This site has limited support for your browser. We recommend switching to Edge, Chrome, Safari, or Firefox.

Why be Australian made?

The background

When I started a quest to launch a clothing label that embodied the best of Australia, it was a passion for Australian made that underscored my ambition. Going back to the beginning, I grew up in the regional Victorian city of Warrnambool, a once thriving textiles hub until Australia’s tariff walls began coming down from the mid 1980s. In fact, Warrnambool was home to the iconic Fletcher Jones brand and factory (pictured above with its magnificent gardens) which at its peak in the 80’s had over 1,200 employees but by 2004 was completely closed. For a company which started in 1918, Fletcher Jones was ahead of its time, operating a staff share scheme which ultimately resulted in over half the company being owned by its employees. Warrnambool also had a major woollen mill which had over 500 workers up until the 80’s but it too was closed by the early 2000s. This loss of industry was a pretty big blow to a regional city that at the time had a population of just over 25,000.

My life and career took me in many directions, working in commercial property, agribusiness, representing small and medium sized businesses for the South Australian Business Chamber, and ultimately making the move into retail. It was working for the business chamber that exposed me to the plethora of manufacturers that still exist in Australia, despite the considerable external pressures working against them. While manufacturing in Australia may not employ as many as in the past, the businesses that have survived are the best at their craft and able to successfully carve out a niche in global markets.

I have always had a love for Australian brands, particularly the few like RM Williams, Rossi and Driza Bone that are still predominantly manufactured here. There is simply something special about wearing Australian made clothes or footwear, particularly when the business is locally owned too. Seeing a gap in the market for locally manufactured active leisure wear and wanting to develop Sim & Mack as a new generation Australian clothing label, I realised it had to be made here. What I didn’t anticipate was the challenge of getting a locally made label off the ground when only a fraction of the industry has survived, but that’s a story for another journal article.

The commercial reality

While I had the desire to manufacture in Australia, having an economics degree certainly conflicted with being idealistic about it. From a pure numbers perspective, it would have been much more cost effective to manufacture in Asia, particularly in China. It is simply a matter of economies of scale which Australia does not have. That’s how international trade typically works, each country produces what they have a comparative advantage in producing and the surplus is exported. Which is basically why Australia now makes very little clothing and Asia makes very much.

But clothing is personal, much more personal than simply finding something at the lowest price. We want to invest in clothes that both make us look good, and feel good knowing that we’re supporting local manufacturing.

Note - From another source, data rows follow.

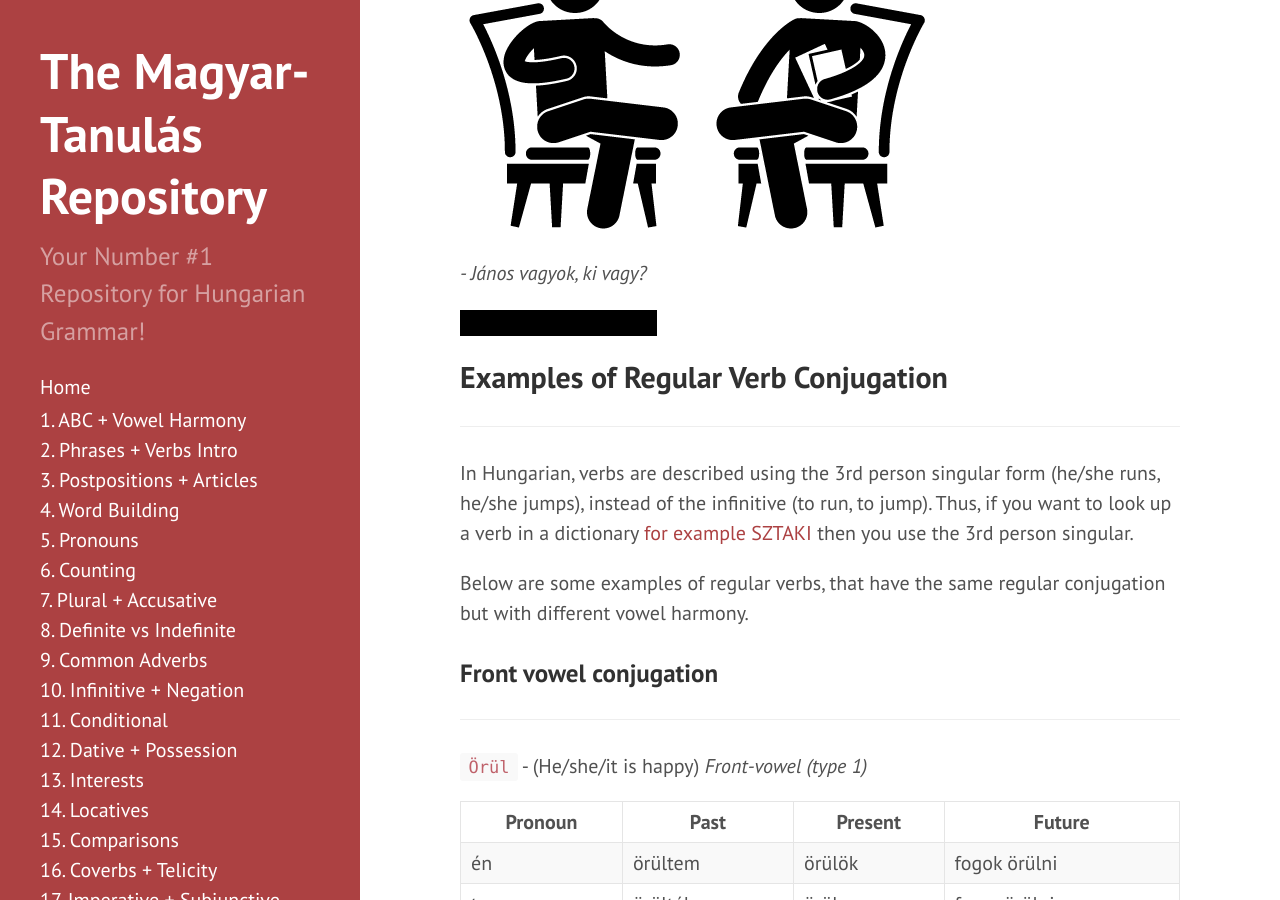
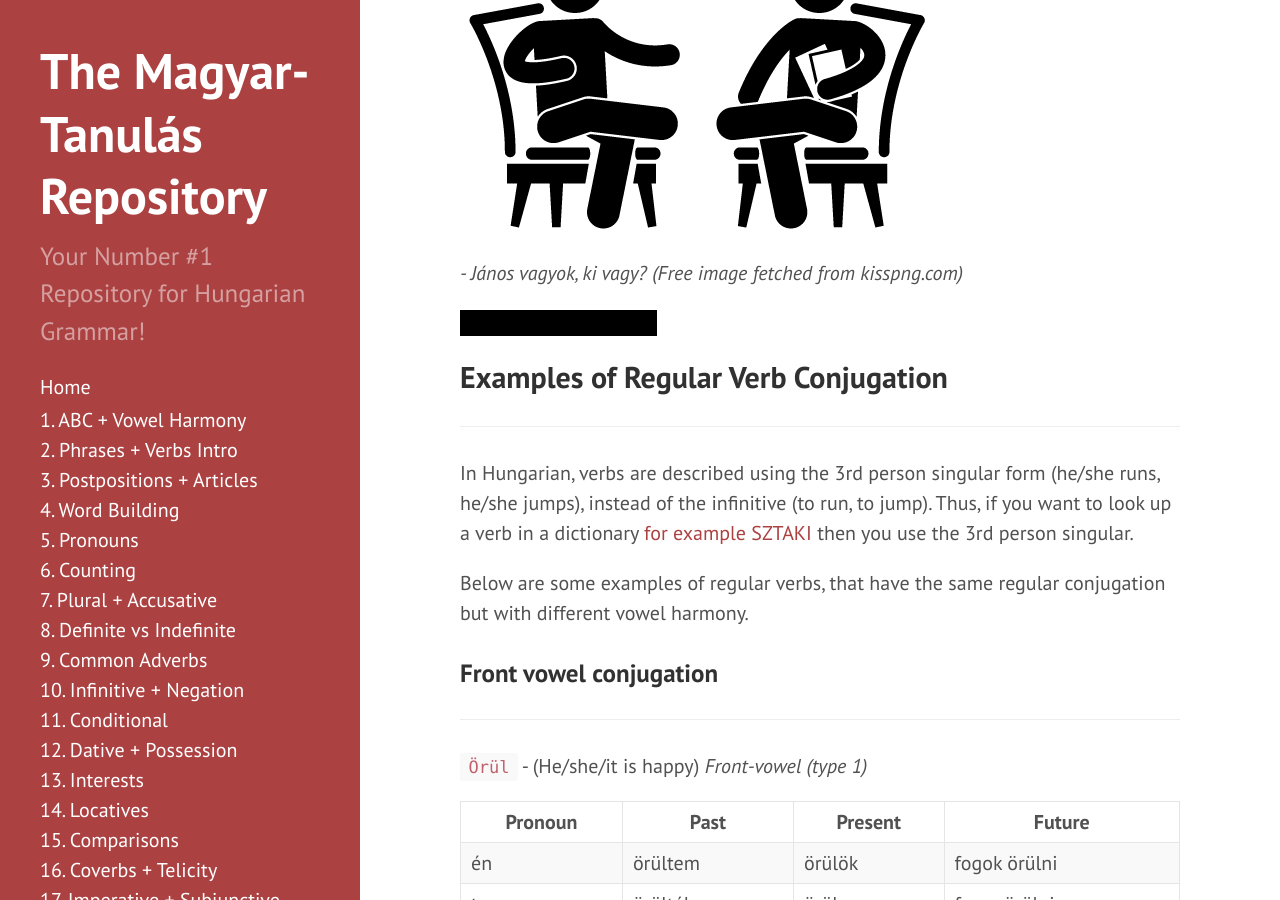
Before and after one commit to Magyartanulas/magyartanulas.github.io, a Jekyll site: the page built from phrases_verbs-intro.md, in a window 1280 px wide and 900 px high, scrolled down 3926 px. Built offline with Jekyll 4.4.1, drawn with Linux system fonts in a browser that asks for light colours; comment, search, counter and statistics services are not loaded; some of the changed text lies outside the part shown.

Commit message:
Update phrases_verbs-intro.md

```diff
--- a/phrases_verbs-intro.md
+++ b/phrases_verbs-intro.md
@@ -55,7 +55,7 @@
 `Challenge!`
 ![bomba](https://magyartanulas.github.io/public/bomba.png)
 
-*- Hát, ez nem jó!*
+*- Hát, ez nem jó! (Free image fetched from ardiafm.com)*
 
 <span class="spoiler">Well this isn't good!</span>
 
@@ -100,7 +100,7 @@
 `Challenge!`
 ![Ki vagy?](https://magyartanulas.github.io/public/ki_vagy.png)
 
-*- János vagyok, ki vagy?*
+*- János vagyok, ki vagy? (Free image fetched from kisspng.com)*
 
 <span class="spoiler">I'm János, who are you?</span>
 
@@ -193,7 +193,7 @@
 `Challenge!`
 ![Hol leszel?](https://magyartanulas.github.io/public/hol_leszel.jpg)
 
-*- És hol leszel holnap?*
+*- És hol leszel holnap? (Free image retrieved from dreamstime.com)*
 
 <span class="spoiler">And where will you be tomorrow?</span>
 
```
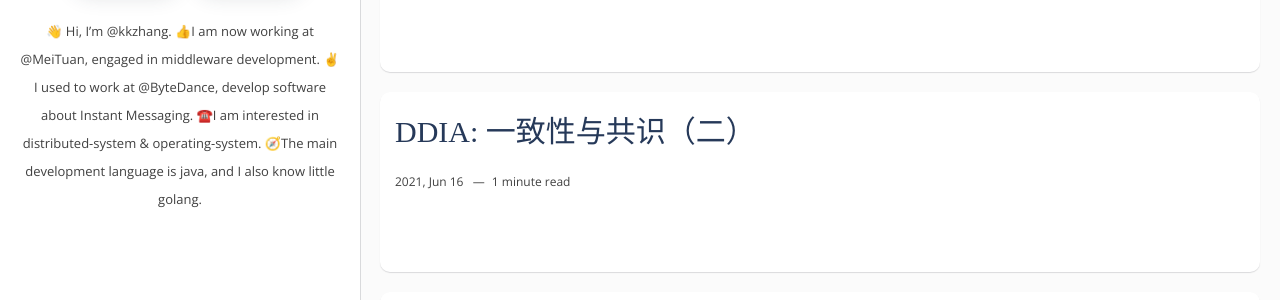
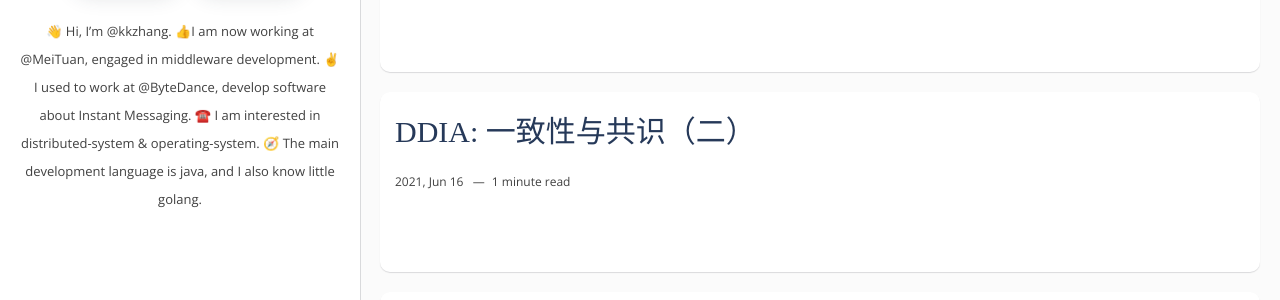
Before and after one commit to kkzhang-tt/kkzhang-tt.github.io, a Jekyll site: the page built from index.html, in a window 1280 px wide. Shown: the part 387-687 px from the top of the page. Built offline with Jekyll 4.4.1, drawn with Linux system fonts in a browser that asks for light colours; some web fonts are replaced; the list of posts is cut into pages by our own code.

Commit message:
fix introduction

```diff
--- a/_config.yml
+++ b/_config.yml
@@ -9,7 +9,7 @@
 author-job:     Software Engineer
 author-email:   kkzhang1029@gmail.com # Add your email for contant form.
 author-twitter: KZ25674171 # Add your twitter account
-about-author:   👋 Hi, I’m @kkzhang. 👍I am now working at @MeiTuan, engaged in middleware development. ✌️I used to work at @ByteDance, develop software about Instant Messaging. ☎️I am interested in distributed-system & operating-system. 🧭The main development language is java, and I also know little golang.
+about-author:   👋 Hi, I’m @kkzhang.<br> 👍I am now working at @MeiTuan, engaged in middleware development.<br> ✌️ I used to work at @ByteDance, develop software about Instant Messaging. <br> ☎️ I am interested in distributed-system & operating-system.<br> 🧭 The main development language is java, and I also know little golang.
 
 # Social settings
 social-twitter:   KZ25674171
```
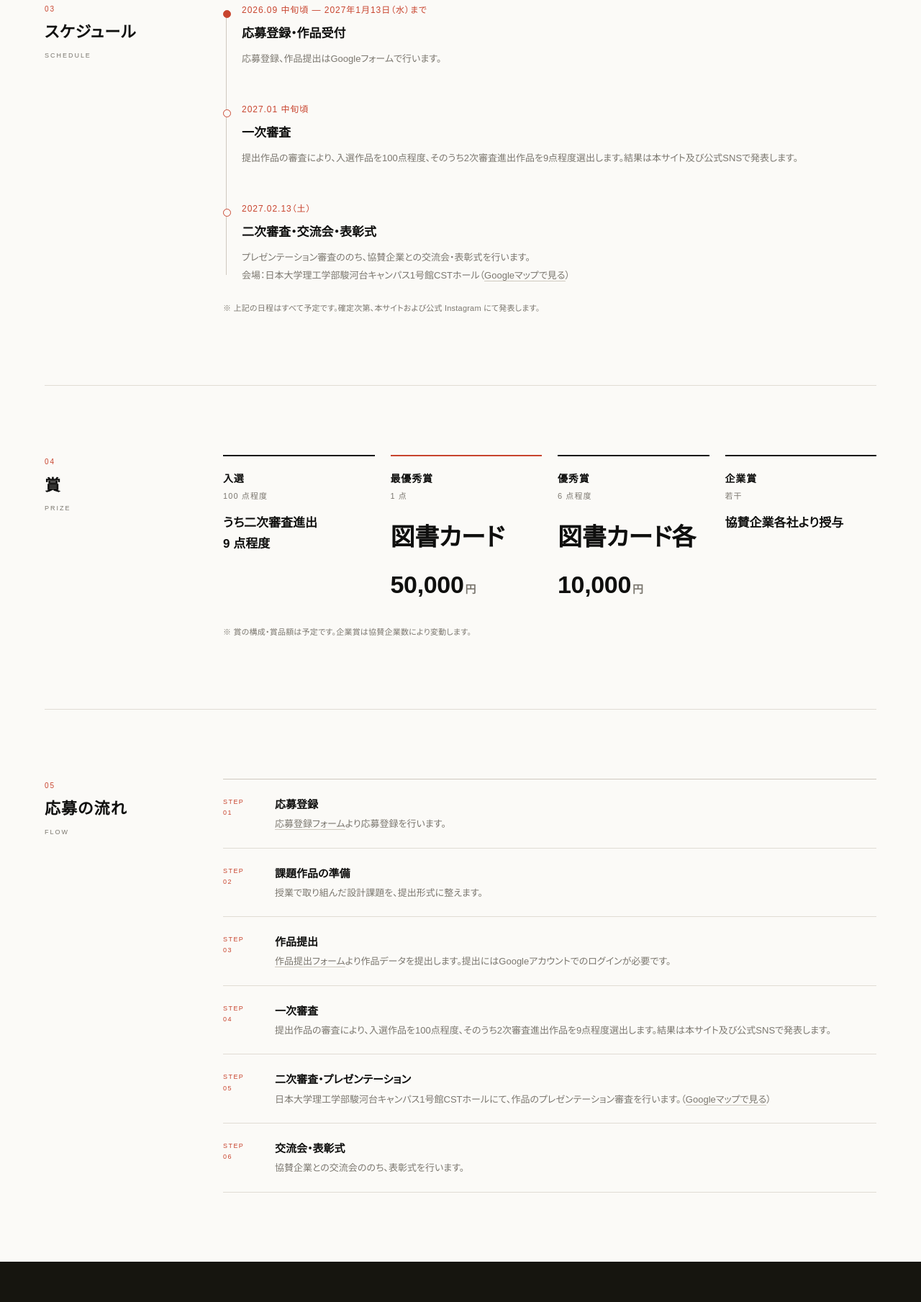
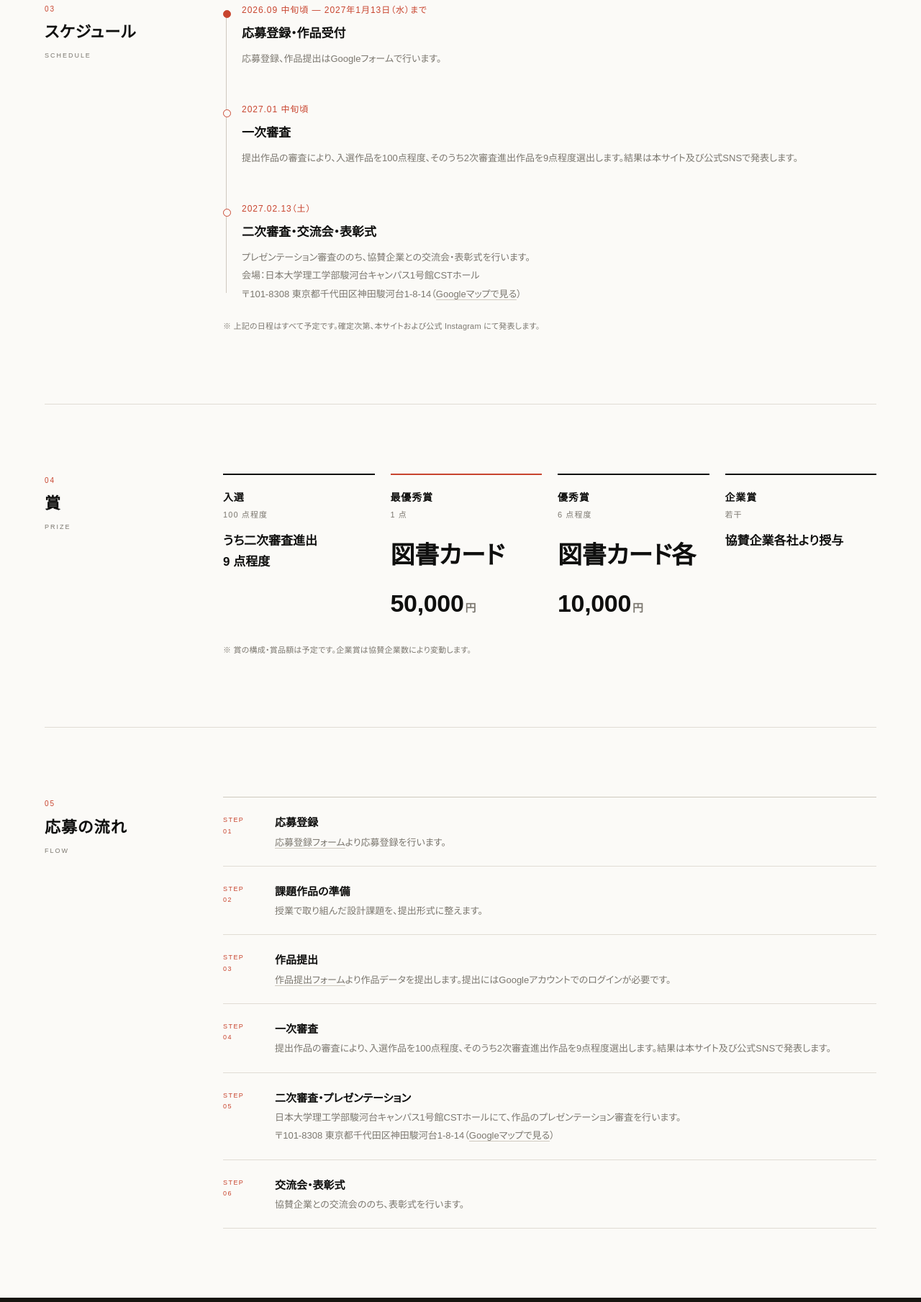
Before and after one commit to ken14121/competitive, a plain HTML site: page public/index.html in a window 1280 px wide. Shown: the part 2686-4495 px from the top of the page at 72% size. Drawn offline with Linux system fonts and the light colour scheme.

Commit message:
Show the venue's postal address next to the map link
Co-Authored-By: Claude Opus 5.5 <noreply@anthropic.com>
Claude-Session: https://claude.ai/code/session_01AJDWoRFpun8Vc7e1E5T3Jv

```diff
--- a/public/index.html
+++ b/public/index.html
@@ -412,7 +412,7 @@ footer{border-top:1px solid var(--line);}
         <ul class="tl">
           <li class="now"><div class="date">2026.09 中旬頃 — 2027年1月13日（水）まで</div><h3>応募登録・作品受付</h3><p>応募登録、作品提出はGoogleフォームで行います。</p></li>
           <li><div class="date">2027.01 中旬頃</div><h3>一次審査</h3><p>提出作品の審査により、入選作品を100点程度、そのうち2次審査進出作品を9点程度選出します。結果は本サイト及び公式SNSで発表します。</p></li>
-          <li><div class="date">2027.02.13（土）</div><h3>二次審査・交流会・表彰式</h3><p>プレゼンテーション審査ののち、協賛企業との交流会・表彰式を行います。<br>会場：日本大学理工学部駿河台キャンパス1号館CSTホール（<a class="inline-link" href="https://maps.app.goo.gl/GMfGG2e9TCT2PXBT6" target="_blank" rel="noopener">Googleマップで見る</a>）</p></li>
+          <li><div class="date">2027.02.13（土）</div><h3>二次審査・交流会・表彰式</h3><p>プレゼンテーション審査ののち、協賛企業との交流会・表彰式を行います。<br>会場：日本大学理工学部駿河台キャンパス1号館CSTホール<br>〒101-8308 東京都千代田区神田駿河台1-8-14（<a class="inline-link" href="https://maps.app.goo.gl/GMfGG2e9TCT2PXBT6" target="_blank" rel="noopener">Googleマップで見る</a>）</p></li>
         </ul>
         <p class="note">※ 上記の日程はすべて予定です。確定次第、本サイトおよび公式 Instagram にて発表します。</p>
       </div>
@@ -443,7 +443,7 @@ footer{border-top:1px solid var(--line);}
           <li><div><b>課題作品の準備</b><span>授業で取り組んだ設計課題を、提出形式に整えます。</span></div></li>
           <li><div><b>作品提出</b><span><a class="inline-link" href="https://docs.google.com/forms/d/e/1FAIpQLScqGrqJGhcYoag98zwYVekFm8IERnicNJsxppWdbPJZF4illA/viewform" target="_blank" rel="noopener">作品提出フォーム</a>より作品データを提出します。提出にはGoogleアカウントでのログインが必要です。</span></div></li>
           <li><div><b>一次審査</b><span>提出作品の審査により、入選作品を100点程度、そのうち2次審査進出作品を9点程度選出します。結果は本サイト及び公式SNSで発表します。</span></div></li>
-          <li><div><b>二次審査・プレゼンテーション</b><span>日本大学理工学部駿河台キャンパス1号館CSTホールにて、作品のプレゼンテーション審査を行います。（<a class="inline-link" href="https://maps.app.goo.gl/GMfGG2e9TCT2PXBT6" target="_blank" rel="noopener">Googleマップで見る</a>）</span></div></li>
+          <li><div><b>二次審査・プレゼンテーション</b><span>日本大学理工学部駿河台キャンパス1号館CSTホールにて、作品のプレゼンテーション審査を行います。<br>〒101-8308 東京都千代田区神田駿河台1-8-14（<a class="inline-link" href="https://maps.app.goo.gl/GMfGG2e9TCT2PXBT6" target="_blank" rel="noopener">Googleマップで見る</a>）</span></div></li>
           <li><div><b>交流会・表彰式</b><span>協賛企業との交流会ののち、表彰式を行います。</span></div></li>
         </ol>
       </div>
```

Sure, we might have to pay a bit more for the privilege, but we’re also getting a higher quality product that lasts. And Sim & Mack’s attention to detail is all about making garments to endure.

Manufacturing in Australia, for the large part, also means supporting small family owned businesses and I have enjoyed getting to know the owners who in many cases have endured the last 40 years of economic headwinds as support for the local industry was steadily unwound. According to official government ABS data, employment in the textile, clothing and footwear manufacturing sector fell from a high of just over 120,000 in the mid to late 1980’s to barely 30,000 today as the vast majority of Australian brands shifted their manufacturing offshore. While the industry is a skeleton of what previously existed, it is not entirely gone and by supporting Australian made labels, you’re helping to keep it alive.

Australian made is also a marker of standards for all manner of aspects of business operations which is very important for the Sim & Mack brand. Whether that be labour conditions and one of the world’s highest minimum wages, or environmental standards. While both of these are on a continuum and Australia can always do better, the reality is that Australia is significantly ahead of the vast majority of countries, particularly in Asia where the lion’s share of the world’s textile manufacturing industry is based.

You, the customer

But shouldn’t making clothes affordable be a higher priority for a start-up label like Sim & Mack? That’s a valid argument and certainly one that I gave due consideration to. If Sim & Mack were to be made in China, Australians would be more easily able to afford to own a piece. But we would also be doing a disservice to the many Australians who want to be able to buy locally made and owned. Sim & Mack is deliberately focused on timeless design for those that invest in clothes, not those who only want to keep up with the latest fast fashion trends. 

So being affordable is a relative term when you consider how much you spend on clothing that doesn’t stand the test of time. I don’t deny that you’ll pay more for a Sim & Mack piece, but it’s made in Australia and that counts for something.


No more products available for purchase

Your cart is currently empty.